the camera focus and set the exposure, then and only then fully depress the
shutter to take the shot. With a mobile phone camera make sure you tap the
screen to focus on the image properly. If I’m using my phone camera that I use
a lot these days for snapshots I particular like using the HDR (High Dynamic
Range) feature that my iPhone has. Basically, this takes 3 images
simultaneously and then processes them differently than normal in order to
capture greater detail from brighter and darker areas of the image. For me this
creates much better contrast and I love the results. I also love the portrait
facility on the latest iPhone 7. This creates a lovely blurred known as Boca
Don’t be afraid to use
the fill-in flash (or turn on the flash manually) feature even in bright
sunshine. Having the flash on even in daylight really lights up the fish and will also
get rid of any shadows, especially those made by peaked caps that a lot of angler’s
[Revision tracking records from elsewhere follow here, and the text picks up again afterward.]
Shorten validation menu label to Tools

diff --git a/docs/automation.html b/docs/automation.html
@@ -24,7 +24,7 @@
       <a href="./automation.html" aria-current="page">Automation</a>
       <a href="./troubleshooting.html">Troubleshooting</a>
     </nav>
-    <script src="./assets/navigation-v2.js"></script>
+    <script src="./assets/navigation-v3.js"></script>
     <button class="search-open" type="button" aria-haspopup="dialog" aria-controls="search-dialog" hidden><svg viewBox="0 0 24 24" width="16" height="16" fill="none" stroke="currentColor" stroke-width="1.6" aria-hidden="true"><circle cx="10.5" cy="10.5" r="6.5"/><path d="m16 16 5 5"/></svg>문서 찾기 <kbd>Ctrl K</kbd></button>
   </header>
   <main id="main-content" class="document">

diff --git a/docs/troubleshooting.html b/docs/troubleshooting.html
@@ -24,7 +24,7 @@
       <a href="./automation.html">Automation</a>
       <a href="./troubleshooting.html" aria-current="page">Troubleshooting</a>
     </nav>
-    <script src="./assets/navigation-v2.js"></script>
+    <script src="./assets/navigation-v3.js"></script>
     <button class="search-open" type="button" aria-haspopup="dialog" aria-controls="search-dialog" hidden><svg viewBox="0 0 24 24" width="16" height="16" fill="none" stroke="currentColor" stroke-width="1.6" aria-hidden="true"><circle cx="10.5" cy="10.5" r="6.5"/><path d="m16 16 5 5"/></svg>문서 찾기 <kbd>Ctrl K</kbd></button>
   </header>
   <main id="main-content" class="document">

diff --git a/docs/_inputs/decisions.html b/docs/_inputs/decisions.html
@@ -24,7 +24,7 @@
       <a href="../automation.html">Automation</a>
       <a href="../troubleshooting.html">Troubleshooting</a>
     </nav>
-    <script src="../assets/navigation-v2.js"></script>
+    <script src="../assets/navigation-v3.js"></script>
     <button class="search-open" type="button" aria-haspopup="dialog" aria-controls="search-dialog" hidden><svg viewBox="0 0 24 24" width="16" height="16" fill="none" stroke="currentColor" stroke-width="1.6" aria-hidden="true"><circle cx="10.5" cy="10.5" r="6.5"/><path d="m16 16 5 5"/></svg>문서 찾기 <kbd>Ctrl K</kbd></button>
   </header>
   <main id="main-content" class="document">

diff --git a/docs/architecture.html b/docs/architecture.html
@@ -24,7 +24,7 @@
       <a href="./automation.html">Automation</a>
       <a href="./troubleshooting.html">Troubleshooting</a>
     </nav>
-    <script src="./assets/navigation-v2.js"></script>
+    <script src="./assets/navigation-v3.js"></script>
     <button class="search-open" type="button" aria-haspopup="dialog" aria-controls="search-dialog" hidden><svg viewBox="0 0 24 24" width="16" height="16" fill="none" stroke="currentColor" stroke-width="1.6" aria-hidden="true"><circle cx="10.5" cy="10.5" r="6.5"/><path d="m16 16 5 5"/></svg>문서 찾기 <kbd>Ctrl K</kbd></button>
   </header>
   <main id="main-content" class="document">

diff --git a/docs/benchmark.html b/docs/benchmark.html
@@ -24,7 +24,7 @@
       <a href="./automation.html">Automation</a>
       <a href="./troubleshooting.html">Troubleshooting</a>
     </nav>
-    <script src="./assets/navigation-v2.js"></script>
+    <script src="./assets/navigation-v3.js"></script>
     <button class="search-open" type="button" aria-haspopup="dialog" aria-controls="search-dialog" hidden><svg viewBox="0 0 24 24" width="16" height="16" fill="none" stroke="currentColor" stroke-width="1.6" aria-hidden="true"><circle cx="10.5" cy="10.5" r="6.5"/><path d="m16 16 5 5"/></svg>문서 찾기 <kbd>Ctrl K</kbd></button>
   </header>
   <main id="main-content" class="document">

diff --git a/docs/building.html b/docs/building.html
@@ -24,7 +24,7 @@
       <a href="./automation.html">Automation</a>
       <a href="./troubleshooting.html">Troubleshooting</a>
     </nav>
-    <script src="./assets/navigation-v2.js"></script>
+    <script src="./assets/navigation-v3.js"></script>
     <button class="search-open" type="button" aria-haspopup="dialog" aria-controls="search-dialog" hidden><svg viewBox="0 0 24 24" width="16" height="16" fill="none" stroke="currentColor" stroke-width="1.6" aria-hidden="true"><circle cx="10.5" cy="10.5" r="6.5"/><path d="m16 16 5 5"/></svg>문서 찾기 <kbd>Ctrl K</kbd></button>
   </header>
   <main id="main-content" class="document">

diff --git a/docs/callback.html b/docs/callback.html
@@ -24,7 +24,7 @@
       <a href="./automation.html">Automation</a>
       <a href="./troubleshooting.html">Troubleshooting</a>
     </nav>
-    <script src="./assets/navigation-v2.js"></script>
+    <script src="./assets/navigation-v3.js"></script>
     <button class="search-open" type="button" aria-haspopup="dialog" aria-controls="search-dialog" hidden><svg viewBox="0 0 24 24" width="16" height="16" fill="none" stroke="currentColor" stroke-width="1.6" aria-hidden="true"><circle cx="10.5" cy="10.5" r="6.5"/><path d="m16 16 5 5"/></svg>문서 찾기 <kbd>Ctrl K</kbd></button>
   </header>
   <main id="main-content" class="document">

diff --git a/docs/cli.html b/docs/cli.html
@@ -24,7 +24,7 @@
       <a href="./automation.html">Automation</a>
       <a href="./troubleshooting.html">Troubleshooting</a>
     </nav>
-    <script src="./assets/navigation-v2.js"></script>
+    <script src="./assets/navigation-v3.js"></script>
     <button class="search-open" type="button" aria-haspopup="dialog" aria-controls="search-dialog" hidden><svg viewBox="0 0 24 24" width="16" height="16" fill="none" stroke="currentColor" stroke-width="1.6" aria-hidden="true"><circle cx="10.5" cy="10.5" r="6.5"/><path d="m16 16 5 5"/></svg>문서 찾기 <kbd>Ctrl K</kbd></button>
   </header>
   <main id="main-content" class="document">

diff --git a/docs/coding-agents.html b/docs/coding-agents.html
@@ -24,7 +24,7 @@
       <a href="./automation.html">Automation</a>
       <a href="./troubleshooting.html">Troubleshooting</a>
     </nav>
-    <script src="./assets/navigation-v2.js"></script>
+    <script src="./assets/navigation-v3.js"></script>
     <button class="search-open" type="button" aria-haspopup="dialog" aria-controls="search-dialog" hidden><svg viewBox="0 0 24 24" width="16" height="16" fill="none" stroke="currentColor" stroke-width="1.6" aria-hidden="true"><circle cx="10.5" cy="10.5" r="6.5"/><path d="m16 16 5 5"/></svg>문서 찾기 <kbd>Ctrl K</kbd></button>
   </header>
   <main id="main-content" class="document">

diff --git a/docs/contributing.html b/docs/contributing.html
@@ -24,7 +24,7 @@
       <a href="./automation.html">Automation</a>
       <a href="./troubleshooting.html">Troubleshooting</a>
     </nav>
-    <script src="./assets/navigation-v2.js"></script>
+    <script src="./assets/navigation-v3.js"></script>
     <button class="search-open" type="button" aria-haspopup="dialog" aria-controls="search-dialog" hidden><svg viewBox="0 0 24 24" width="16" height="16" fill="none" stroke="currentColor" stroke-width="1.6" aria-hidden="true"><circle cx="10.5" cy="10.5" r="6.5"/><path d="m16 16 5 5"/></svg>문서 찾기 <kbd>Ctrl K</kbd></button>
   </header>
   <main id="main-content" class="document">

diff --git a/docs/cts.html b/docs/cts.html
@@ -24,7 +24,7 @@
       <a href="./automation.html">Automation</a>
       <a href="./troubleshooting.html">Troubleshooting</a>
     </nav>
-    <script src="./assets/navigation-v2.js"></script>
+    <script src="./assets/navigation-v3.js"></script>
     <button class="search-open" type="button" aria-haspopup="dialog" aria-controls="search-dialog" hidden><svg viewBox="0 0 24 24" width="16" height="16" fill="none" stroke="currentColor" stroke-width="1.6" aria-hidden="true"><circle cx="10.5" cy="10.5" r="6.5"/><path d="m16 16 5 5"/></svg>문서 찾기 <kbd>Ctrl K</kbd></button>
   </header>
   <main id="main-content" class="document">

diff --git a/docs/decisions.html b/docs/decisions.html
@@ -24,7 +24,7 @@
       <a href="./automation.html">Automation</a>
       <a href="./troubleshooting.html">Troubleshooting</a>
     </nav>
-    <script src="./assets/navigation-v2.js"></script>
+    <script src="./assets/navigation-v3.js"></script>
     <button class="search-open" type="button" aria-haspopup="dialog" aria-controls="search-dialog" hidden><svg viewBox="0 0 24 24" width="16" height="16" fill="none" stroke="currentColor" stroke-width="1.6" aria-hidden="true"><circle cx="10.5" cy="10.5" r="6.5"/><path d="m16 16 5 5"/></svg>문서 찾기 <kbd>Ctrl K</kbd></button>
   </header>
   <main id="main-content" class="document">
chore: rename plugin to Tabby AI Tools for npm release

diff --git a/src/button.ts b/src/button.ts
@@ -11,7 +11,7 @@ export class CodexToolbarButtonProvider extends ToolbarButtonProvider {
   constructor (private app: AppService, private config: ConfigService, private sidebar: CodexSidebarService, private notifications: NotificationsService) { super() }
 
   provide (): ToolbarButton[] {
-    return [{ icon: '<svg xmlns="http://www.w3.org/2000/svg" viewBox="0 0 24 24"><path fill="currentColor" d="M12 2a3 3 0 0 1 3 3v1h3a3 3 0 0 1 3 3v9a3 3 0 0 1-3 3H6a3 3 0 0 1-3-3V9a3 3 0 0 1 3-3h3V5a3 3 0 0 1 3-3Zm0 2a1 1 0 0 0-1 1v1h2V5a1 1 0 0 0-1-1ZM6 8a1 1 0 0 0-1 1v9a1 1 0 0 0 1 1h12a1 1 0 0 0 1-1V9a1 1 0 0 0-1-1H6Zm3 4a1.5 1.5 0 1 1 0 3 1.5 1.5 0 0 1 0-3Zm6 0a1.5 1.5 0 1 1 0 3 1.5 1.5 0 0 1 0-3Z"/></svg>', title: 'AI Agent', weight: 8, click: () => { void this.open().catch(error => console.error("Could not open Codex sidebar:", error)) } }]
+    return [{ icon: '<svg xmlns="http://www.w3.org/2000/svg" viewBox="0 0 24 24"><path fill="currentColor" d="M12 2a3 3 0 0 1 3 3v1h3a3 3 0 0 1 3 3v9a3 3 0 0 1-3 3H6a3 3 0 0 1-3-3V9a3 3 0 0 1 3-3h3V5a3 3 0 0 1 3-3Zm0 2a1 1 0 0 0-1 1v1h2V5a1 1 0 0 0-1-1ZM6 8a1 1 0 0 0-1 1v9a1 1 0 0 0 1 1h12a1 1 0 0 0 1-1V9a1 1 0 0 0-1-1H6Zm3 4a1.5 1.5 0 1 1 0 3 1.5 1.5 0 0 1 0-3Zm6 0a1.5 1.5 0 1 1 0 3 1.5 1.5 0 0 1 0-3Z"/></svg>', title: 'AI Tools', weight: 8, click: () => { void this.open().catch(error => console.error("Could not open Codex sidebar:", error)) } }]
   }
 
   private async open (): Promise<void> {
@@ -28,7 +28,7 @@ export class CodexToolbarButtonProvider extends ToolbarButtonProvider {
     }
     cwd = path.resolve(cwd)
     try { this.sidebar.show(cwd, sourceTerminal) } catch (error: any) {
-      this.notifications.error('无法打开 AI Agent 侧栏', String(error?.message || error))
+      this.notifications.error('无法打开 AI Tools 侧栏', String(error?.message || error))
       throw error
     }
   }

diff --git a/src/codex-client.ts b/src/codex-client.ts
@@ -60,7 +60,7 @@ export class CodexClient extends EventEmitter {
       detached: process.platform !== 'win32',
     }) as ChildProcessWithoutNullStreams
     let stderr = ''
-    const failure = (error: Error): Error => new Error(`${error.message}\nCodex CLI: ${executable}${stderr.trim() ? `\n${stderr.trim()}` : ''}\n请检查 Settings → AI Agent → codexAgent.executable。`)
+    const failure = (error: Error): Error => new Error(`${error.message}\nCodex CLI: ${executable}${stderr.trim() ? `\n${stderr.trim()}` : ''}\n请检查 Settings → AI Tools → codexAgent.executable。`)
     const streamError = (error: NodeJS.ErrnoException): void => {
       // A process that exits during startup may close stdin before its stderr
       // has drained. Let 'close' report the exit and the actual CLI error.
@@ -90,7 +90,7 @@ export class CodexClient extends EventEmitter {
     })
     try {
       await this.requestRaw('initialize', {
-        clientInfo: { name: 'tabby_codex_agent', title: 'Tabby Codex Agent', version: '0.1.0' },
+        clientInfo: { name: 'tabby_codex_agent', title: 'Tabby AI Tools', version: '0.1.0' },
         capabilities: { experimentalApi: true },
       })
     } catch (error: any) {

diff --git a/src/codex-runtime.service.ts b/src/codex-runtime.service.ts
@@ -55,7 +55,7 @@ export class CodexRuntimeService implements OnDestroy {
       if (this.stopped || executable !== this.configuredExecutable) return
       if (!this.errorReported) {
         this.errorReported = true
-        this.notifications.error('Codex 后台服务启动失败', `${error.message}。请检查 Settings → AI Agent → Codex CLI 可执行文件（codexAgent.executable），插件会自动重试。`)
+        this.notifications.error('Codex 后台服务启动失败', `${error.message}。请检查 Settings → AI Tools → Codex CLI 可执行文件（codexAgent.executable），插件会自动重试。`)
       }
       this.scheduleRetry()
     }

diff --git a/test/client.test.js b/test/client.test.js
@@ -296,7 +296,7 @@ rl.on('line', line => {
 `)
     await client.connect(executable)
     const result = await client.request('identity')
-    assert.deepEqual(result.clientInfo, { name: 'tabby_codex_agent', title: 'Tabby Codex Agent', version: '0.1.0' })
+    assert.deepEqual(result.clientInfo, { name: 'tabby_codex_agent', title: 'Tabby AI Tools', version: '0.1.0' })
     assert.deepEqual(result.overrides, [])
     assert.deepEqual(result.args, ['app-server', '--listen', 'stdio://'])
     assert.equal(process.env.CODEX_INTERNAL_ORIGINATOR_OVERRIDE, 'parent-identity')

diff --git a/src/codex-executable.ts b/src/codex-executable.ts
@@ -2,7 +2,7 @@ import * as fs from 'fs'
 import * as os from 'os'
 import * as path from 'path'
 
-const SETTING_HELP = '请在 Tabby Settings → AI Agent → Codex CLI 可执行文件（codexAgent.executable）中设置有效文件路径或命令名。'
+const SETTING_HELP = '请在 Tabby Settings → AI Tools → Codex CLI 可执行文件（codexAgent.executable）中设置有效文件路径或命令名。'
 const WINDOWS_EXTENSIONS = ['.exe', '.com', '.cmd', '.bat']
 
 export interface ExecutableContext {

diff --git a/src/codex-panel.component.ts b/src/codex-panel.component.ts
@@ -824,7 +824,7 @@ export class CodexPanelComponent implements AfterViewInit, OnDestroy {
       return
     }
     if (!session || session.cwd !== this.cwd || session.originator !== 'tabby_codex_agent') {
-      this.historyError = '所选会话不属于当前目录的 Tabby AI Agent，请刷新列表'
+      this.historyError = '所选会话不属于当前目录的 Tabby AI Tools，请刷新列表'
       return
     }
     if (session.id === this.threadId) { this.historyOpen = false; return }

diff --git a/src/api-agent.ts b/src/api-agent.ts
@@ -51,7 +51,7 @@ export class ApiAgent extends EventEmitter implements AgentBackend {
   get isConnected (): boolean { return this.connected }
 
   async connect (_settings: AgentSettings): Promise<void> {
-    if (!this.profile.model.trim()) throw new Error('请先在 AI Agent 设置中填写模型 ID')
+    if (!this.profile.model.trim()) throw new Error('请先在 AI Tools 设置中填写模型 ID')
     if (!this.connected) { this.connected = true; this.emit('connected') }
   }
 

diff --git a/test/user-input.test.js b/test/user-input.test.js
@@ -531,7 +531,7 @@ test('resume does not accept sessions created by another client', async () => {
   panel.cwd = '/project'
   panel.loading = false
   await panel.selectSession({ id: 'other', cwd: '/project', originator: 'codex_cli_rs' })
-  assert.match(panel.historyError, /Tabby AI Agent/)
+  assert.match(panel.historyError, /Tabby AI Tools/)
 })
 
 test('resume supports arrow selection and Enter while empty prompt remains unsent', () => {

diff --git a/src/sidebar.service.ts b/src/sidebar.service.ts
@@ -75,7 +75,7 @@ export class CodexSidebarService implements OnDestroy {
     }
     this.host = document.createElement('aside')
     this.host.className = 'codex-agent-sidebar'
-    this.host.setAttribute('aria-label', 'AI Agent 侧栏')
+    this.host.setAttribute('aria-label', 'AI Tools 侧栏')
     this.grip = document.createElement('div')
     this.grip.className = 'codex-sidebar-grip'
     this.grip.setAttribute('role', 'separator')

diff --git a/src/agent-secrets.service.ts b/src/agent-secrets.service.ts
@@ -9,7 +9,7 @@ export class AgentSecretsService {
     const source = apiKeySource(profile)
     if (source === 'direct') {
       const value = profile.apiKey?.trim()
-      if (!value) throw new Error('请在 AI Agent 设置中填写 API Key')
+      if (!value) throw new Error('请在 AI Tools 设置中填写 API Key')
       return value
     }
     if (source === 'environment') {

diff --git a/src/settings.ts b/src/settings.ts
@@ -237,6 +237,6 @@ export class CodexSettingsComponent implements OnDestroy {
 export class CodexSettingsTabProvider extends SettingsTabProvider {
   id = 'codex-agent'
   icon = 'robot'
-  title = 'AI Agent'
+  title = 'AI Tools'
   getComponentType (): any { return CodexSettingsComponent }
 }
Not a massive carp from Grebe Lake last week - but as a selfie an image like this takes a lttle setting up. Using my iPhone on a tripod on HDR setting and using a timer App at 20 seconds a nice shot is the result.
Learning to hold the fish
nicely does take practice but using an unhooking mat and holding the fish low
does ease the fear of dropping it.
If I am not sure of the
photographer skills I prefer to self-take the shot. I have developed a nice
little routine of taking trophy shot’s even if I am fishing alone. After I
un-hook the fish I either leave it in the landing net in the edge if I can or
leave it on my unhooking mat covered by a wet weigh sling. I weigh my fish
before taking the picture as they usually have calmed down by then, making it
easier to handle for the picture.
You can use a tripod, but
to save weight in my kit I often use a Gardner Tackle camera/ bankstick adaptor
that cost’s less than a fiver. It is a small brass adaptor with a camera mount
thread on one end and a bankstick thread on the other. I mount the camera on a
bankstick or tripod and I set it in the ground about 2m in front on my unhooking
mat, this ensures that the fish and I are all in the picture (I can always crop
the image later). I also fix my iphone in the same way by using a cheap mount
that I bought off Ebay for just a few pounds. I set the self-timer which with my Olympus
camera and my iPhone is 10 seconds. For me this is long enough time to get
myself set for all but my biggest fish. I half depress the shutter button to
set the exposure then fully depress to start the timer. I quickly get into
position and lift the fish into the pose.
With modern mobile phones
having both front and rear cameras ‘selfies’ have become all the rage. This does
make things easier on a phone camera but the lens quality isn’t so good so you
may find the final image not so good. I have recently bought a new SLR that has
a screen that folds around to the front, together with a remote-control shutter
release so for real top quality images I am well set up!
This shot of a 3am Swan Lake mirror carp was self-taken using my camera set on 'night mode' to capture the amazing moon in the background but the flash set to 'On' to illuminate me and the fish. Very pleased with the result.
I do have a giggle at
some anglers poses, either the arms are thrust forward to try and make it look
bigger or their hands are covering most of the fish or the angler looks like
he’s just had a heart attack. Just relax and don’t forget to smile, if the
catch is worth photographing you must be happy about catching it.
Its not all about big fish. This extreme close up was taken as it was my first 'Zig Rig' caught fish from Willow View
I took this sunset shot (again with the camera set on night mode) during an evening roach fishing session on Swan Lake
Hopefully this blog will help you take a better trophy shot and enjoy your capture for years to come and don’t forget to share it with us so we can publish it on the website or Facebook
You can also comment below, we'd love to hear from you!